Visual Signalman

Despite the holidays, there are a few faint signs of life on eBay now.  In fact more than faint, as this 1963 Tom Eckersley went for a whopping £123.65 a few days ago.  Not to us, I hasten to add.

Tom Eckersley vintage London Transport poster 1960s Cutty sark

I’m not sure what’s going on here.  It may be that later Eckersley posters are starting to rise in value, which would make sense as they certainly seem to be very popular out there on the visual web. Equally, it could be that people are engaging in silly bidding because there is so little else on offer right now.

It’s not just the Eckersleys either. The seller had a few more London Transport posters for auction, so this John Farleigh went for £83 too, in spite of some of the more eccentric (and less informative) photographs I’ve seen for a while.  This is the best, which isn’t saying much.

John Farleigh vintage London Transport poster eBay tulips lo winter is past
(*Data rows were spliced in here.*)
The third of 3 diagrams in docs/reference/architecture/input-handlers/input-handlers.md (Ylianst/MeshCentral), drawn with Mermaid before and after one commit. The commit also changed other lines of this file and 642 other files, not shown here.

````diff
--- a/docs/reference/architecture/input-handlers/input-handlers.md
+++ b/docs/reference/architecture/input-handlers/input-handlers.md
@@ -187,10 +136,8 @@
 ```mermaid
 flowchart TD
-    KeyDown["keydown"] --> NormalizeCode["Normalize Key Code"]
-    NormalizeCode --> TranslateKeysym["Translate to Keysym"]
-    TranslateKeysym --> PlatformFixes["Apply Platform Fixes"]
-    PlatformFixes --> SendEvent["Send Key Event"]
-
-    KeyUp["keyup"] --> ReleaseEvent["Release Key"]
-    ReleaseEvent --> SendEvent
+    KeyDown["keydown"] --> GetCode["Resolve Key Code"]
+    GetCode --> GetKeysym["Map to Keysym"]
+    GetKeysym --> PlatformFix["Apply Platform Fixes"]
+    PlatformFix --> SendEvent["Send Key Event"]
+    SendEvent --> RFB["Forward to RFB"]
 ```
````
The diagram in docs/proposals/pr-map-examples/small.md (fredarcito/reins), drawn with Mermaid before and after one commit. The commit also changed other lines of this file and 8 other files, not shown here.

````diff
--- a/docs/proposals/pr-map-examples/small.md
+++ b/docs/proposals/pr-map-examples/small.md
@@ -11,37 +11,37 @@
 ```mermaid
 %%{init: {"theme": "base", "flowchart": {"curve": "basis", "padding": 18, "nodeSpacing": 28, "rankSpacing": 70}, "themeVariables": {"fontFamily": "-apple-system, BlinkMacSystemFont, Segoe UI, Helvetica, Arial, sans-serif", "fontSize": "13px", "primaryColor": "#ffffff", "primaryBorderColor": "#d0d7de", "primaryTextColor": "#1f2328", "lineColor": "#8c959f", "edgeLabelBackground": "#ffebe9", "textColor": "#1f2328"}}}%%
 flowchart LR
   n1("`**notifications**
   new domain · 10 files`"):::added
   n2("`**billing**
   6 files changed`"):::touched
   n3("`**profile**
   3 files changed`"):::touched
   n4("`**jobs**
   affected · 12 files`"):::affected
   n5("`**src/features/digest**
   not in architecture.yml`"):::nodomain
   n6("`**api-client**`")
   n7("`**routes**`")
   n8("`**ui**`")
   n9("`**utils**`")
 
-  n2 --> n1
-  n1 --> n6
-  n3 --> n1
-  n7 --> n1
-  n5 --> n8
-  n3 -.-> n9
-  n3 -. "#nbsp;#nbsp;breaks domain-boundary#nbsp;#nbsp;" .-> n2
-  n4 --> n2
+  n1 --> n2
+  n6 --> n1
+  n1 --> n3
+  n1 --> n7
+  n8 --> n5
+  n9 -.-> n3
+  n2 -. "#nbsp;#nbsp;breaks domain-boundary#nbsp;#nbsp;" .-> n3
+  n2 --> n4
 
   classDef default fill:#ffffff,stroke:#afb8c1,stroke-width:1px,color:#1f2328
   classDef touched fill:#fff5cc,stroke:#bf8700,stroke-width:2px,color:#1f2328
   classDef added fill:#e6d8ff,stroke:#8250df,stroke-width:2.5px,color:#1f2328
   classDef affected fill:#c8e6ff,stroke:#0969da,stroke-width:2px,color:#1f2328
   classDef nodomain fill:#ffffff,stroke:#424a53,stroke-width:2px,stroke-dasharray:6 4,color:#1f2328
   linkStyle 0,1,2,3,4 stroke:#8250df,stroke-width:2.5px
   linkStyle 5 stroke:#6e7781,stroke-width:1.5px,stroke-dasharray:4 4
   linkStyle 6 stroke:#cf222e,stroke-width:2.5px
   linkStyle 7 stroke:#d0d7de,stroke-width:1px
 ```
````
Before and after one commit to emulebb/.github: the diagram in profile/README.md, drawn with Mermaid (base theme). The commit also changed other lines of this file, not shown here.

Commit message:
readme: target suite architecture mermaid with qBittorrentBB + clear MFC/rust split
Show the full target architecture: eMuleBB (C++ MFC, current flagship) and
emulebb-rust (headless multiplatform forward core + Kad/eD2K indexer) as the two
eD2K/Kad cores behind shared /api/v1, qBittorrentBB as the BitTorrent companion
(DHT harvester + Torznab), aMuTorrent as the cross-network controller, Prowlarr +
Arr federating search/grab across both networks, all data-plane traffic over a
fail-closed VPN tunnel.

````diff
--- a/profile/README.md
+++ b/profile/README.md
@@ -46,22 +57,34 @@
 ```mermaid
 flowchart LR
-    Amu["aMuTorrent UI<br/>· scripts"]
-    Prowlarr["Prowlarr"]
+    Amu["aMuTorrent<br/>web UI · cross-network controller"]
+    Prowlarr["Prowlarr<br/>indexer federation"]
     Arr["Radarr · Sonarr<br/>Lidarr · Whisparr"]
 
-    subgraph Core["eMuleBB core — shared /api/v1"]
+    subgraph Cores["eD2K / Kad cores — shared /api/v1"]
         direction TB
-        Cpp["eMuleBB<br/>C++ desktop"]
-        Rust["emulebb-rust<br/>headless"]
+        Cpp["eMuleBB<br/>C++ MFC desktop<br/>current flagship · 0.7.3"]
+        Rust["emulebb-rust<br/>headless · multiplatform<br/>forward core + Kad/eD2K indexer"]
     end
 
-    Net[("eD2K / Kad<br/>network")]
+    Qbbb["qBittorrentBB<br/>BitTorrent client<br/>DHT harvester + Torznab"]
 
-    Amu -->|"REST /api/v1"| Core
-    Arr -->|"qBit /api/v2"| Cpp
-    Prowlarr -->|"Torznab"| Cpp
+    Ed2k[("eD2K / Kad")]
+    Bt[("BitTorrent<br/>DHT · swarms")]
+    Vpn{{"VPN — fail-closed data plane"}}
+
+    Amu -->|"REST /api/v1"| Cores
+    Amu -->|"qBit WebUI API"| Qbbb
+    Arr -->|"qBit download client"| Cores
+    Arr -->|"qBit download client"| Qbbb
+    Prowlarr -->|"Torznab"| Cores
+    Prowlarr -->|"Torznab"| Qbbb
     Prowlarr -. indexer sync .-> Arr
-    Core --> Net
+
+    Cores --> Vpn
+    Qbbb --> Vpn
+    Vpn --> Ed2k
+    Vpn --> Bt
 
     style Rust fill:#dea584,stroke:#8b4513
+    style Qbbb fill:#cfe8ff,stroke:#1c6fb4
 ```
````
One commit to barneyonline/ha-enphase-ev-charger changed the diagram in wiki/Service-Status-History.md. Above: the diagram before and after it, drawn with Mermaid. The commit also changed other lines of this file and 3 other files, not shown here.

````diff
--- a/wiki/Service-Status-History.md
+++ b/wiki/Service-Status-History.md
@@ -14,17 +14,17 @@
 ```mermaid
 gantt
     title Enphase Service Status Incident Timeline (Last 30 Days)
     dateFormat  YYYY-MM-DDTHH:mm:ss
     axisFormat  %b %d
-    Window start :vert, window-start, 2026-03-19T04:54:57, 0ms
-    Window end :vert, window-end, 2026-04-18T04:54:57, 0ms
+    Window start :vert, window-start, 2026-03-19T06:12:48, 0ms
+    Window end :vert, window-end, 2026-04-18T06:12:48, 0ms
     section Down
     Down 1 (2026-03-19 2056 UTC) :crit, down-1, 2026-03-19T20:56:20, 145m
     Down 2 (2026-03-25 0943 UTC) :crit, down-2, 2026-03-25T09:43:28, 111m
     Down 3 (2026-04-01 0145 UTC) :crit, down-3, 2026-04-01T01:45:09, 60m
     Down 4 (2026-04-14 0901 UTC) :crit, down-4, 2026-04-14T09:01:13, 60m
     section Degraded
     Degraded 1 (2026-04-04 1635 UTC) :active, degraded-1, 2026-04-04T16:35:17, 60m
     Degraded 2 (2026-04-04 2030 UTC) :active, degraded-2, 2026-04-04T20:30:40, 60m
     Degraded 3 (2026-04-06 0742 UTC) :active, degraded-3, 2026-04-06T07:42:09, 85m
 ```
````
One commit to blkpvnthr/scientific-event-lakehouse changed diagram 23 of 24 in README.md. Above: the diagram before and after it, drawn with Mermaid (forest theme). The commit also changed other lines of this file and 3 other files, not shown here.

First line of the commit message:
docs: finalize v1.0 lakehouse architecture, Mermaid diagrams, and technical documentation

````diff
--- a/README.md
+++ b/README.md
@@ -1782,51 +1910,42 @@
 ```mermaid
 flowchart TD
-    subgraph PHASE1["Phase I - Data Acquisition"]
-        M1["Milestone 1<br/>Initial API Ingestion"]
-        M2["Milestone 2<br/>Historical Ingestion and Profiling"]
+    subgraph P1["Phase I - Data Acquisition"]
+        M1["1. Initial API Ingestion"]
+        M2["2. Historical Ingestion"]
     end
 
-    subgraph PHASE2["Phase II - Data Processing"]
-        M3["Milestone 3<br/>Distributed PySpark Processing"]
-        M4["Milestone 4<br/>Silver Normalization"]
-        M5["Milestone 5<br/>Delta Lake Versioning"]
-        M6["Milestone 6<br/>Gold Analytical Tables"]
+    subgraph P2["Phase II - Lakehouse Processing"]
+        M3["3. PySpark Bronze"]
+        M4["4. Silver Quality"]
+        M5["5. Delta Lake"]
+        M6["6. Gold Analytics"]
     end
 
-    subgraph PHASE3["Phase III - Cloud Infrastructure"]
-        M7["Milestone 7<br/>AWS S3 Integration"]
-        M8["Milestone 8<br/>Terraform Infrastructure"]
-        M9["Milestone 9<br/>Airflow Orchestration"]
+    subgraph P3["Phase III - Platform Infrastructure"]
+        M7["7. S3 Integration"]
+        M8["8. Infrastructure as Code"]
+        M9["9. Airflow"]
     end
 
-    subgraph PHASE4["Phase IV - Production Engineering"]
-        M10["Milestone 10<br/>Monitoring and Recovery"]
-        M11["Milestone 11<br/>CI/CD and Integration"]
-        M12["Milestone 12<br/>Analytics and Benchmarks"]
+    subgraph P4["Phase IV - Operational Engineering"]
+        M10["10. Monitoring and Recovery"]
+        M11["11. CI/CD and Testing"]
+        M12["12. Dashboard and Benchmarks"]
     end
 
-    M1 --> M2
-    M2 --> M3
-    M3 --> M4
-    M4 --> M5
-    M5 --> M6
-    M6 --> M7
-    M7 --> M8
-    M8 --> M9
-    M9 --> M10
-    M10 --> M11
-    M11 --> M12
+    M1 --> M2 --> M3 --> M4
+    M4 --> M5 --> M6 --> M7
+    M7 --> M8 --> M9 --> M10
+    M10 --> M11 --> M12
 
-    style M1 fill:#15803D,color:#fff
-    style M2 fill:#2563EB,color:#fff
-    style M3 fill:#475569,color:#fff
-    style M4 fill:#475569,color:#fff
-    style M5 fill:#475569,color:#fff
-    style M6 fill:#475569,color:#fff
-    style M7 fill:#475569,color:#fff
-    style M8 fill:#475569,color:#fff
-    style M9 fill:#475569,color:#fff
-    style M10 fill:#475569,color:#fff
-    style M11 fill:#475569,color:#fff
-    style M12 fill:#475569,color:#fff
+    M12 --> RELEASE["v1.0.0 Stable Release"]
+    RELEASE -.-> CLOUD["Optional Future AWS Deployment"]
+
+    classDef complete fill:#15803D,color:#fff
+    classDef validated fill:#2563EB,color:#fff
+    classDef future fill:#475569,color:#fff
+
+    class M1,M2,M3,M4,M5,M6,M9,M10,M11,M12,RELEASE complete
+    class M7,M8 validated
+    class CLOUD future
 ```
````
They dated it as 1960s but it looks a bit earlier to me.  But I can’t find it on the London Transport Museum site or indeed anywhere else, so if someone out there knows more, I’d love to hear from you.

We did get this Carol Barker for just £23, though.

Carol Barker vintage Hampstead poster London Transport

She’ll be fashionable one of these days, you mark my words.

Elsewhere on eBay, in America to be precise, there are a set of three World War Two British Navy posters for sale.  They’re pretty expensive too, at $140 a pop starting price, but I mention them because they are quite interesting.

Visual Signalman vintage world war two propaganda poster British Navy

They’re a celebration of what are clearly some of the less exciting jobs within the Navy – Stores Assistant anyone?  Although I don’t know whether their aim is recruitment, or just to reassure the people in these jobs that they are also a valuable part of the Navy too.

Stores Assistants vintage world war two poster ebay

What makes them really interesting is that I have never ever seen them anywhere else before (and goodness knows I have been looking at more than enough World war Two posters over the last few months).  They are by an artist called M Bertram about whom I know nothing either and generally they are a complete mystery.  But I do think they are real.

Finally, my searches for the John Farleigh poster above did lead me to this.  Which needs no further comment really.

John  Farleigh poster vintage London Transport 1937 yes really

  • One of the pictures of the Tulip Farleigh appears to show a January 1965 print code, but it is not easy to make out.
    Another copy of this poster came up on eBay a year ago and I was surprised then to find it missing from the LTM archive. This was one of the things that made me question how comprehensive that collection is. May be they bought it?!?!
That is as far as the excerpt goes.